Required work: Write out each line of the entries below that holds the word "перетворення".

[Before-and-after change records]
=======
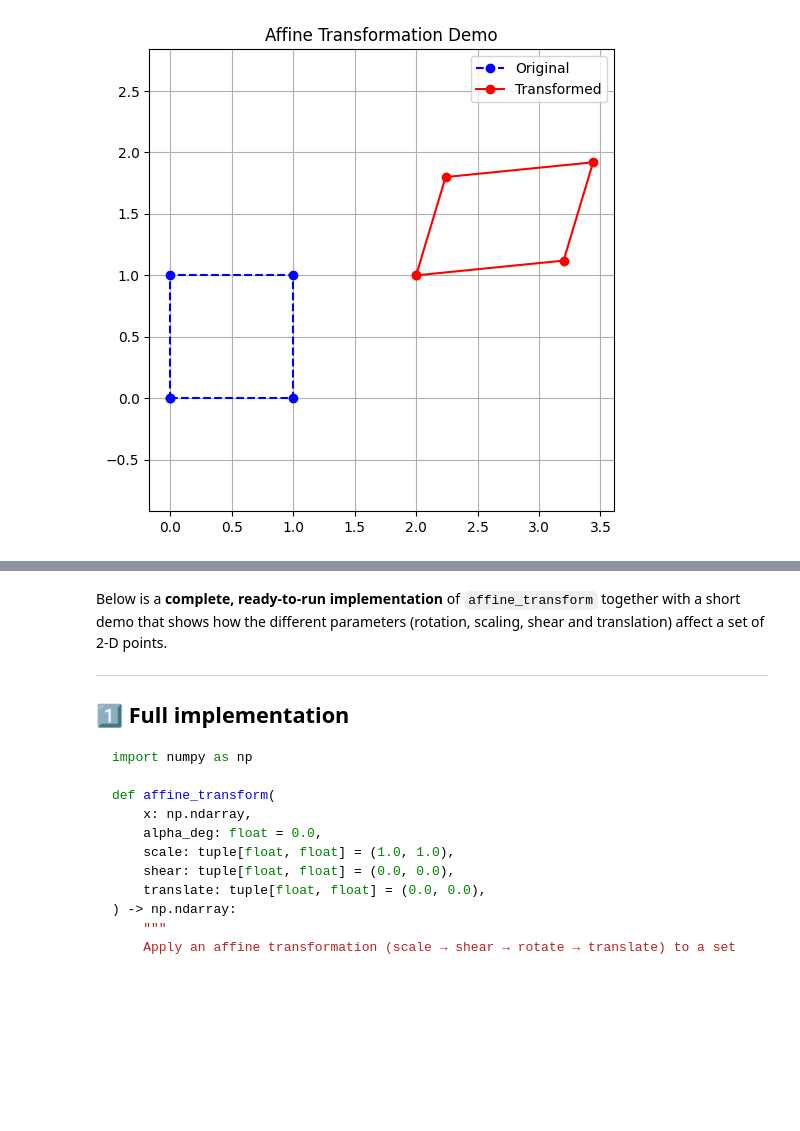
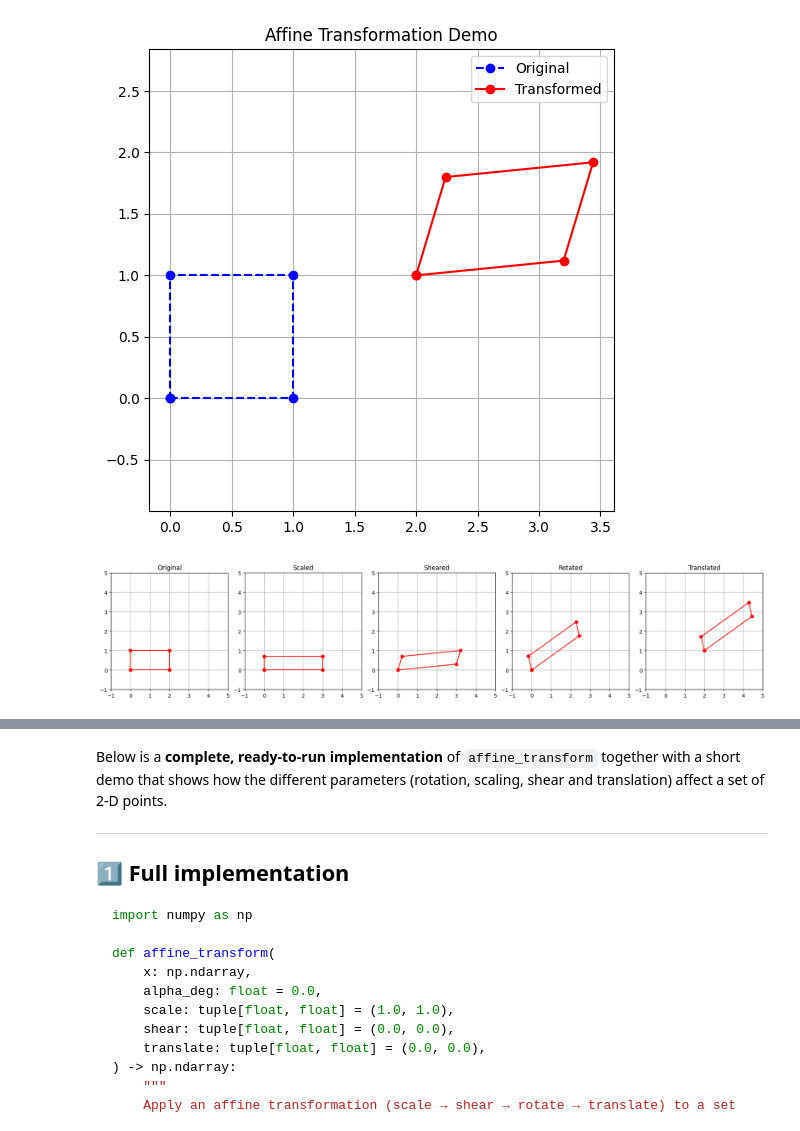
Before and after one commit to Alenushka2013/Khpi_master_studing, a Jupyter notebook: IDT_Lab_3_Marrix_mapping.ipynb, the cells around one changed output, grey strips where cells are left out. Saved outputs shown, nothing was run; the diff lists cells and outputs as text; code cells hidden in the pictures; blank space fills up the shorter version.

```diff
--- a/IDT_Lab_3_Marrix_mapping.ipynb
+++ b/IDT_Lab_3_Marrix_mapping.ipynb
@@ -120,3 +120,99 @@ def plot_affine_demo():
 plot_affine_demo()
 # %% [output]
 [figure]
+# %%
+"""
+🔍 Що показує цей код
+
+Original — синій квадрат.
+
+Scaled — розтягнутий по осях.
+
+Sheared — нахилений (shear).
+
+Rotated — повернутий.
+
+Translated — переміщений у нову позицію.
+
+Таким чином ти бачиш крок за кроком, як працює афінне перетворення.
+"""
+
+import numpy as np
+import matplotlib.pyplot as plt
+
+
+def affine_transform(
+    x: np.ndarray,
+    alpha_deg: float,
+    scale: tuple[float, float],
+    shear: tuple[float, float],
+    translate: tuple[float, float],
+) -> np.ndarray:
+    """Compute affine transformation"""
+    alpha = np.deg2rad(alpha_deg)
+    R = np.array([[np.cos(alpha), -np.sin(alpha)],
+                  [np.sin(alpha),  np.cos(alpha)]])
+    S = np.array([[scale[0], 0],
+                  [0, scale[1]]])
+    Sh = np.array([[1, shear[0]],
+                   [shear[1], 1]])
+
+    A = R @ Sh @ S
+    transformed = (A @ x.T).T + np.array(translate)
+    return transformed
+
+
+def plot_affine_steps():
+    # Початкова фігура — квадрат
+    square = np.array([
+        [0, 0],
+        [2, 0],
+        [2, 1],
+        [0, 1],
+        [0, 0]  # замикання контуру
+    ])
+
+    # Параметри перетворення
+    alpha = 30
+    scale = (1.5, 0.7)
+    shear = (0.3, 0.1)
+    translate = (2, 1)
+
+    # Крок 1: Масштабування
+    S = np.array([[scale[0], 0], [0, scale[1]]])
+    scaled = (S @ square.T).T
+
+    # Крок 2: Shear
+    Sh = np.array([[1, shear[0]], [shear[1], 1]])
+    sheared = (Sh @ scaled.T).T
+
+    # Крок 3: Поворот
+    alpha_rad = np.deg2rad(alpha)
+    R = np.array([[np.cos(alpha_rad), -np.sin(alpha_rad)],
+                  [np.sin(alpha_rad),  np.cos(alpha_rad)]])
+    rotated = (R @ sheared.T).T
+
+    # Крок 4: Перенесення
+    translated = rotated + np.array(translate)
+
+    # Підготувати кроки для відображення
+    steps = [square, scaled, sheared, rotated, translated]
+    step_names = ["Original", "Scaled", "Sheared", "Rotated", "Translated"]
+
+    # Малюємо всі кроки підряд
+    fig, axs = plt.subplots(1, 5, figsize=(18, 4))
+    for i, (shape, name) in enumerate(zip(steps, step_names)):
+        axs[i].plot(shape[:, 0], shape[:, 1], 'ro-')
+        axs[i].set_title(name)
+        axs[i].set_aspect('equal')
+        axs[i].grid(True)
+        axs[i].set_xlim(-1, 5)
+        axs[i].set_ylim(-1, 5)
+    plt.tight_layout()
+    plt.show()
+
+
+# Виклик функції
+plot_affine_steps()
+# %% [output]
+[figure, added]
```
Also changed, not shown: parts of 1 cell of this notebook.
=======
Answer box:
+Таким чином ти бачиш крок за кроком, як працює афінне перетворення.
+    # Параметри перетворення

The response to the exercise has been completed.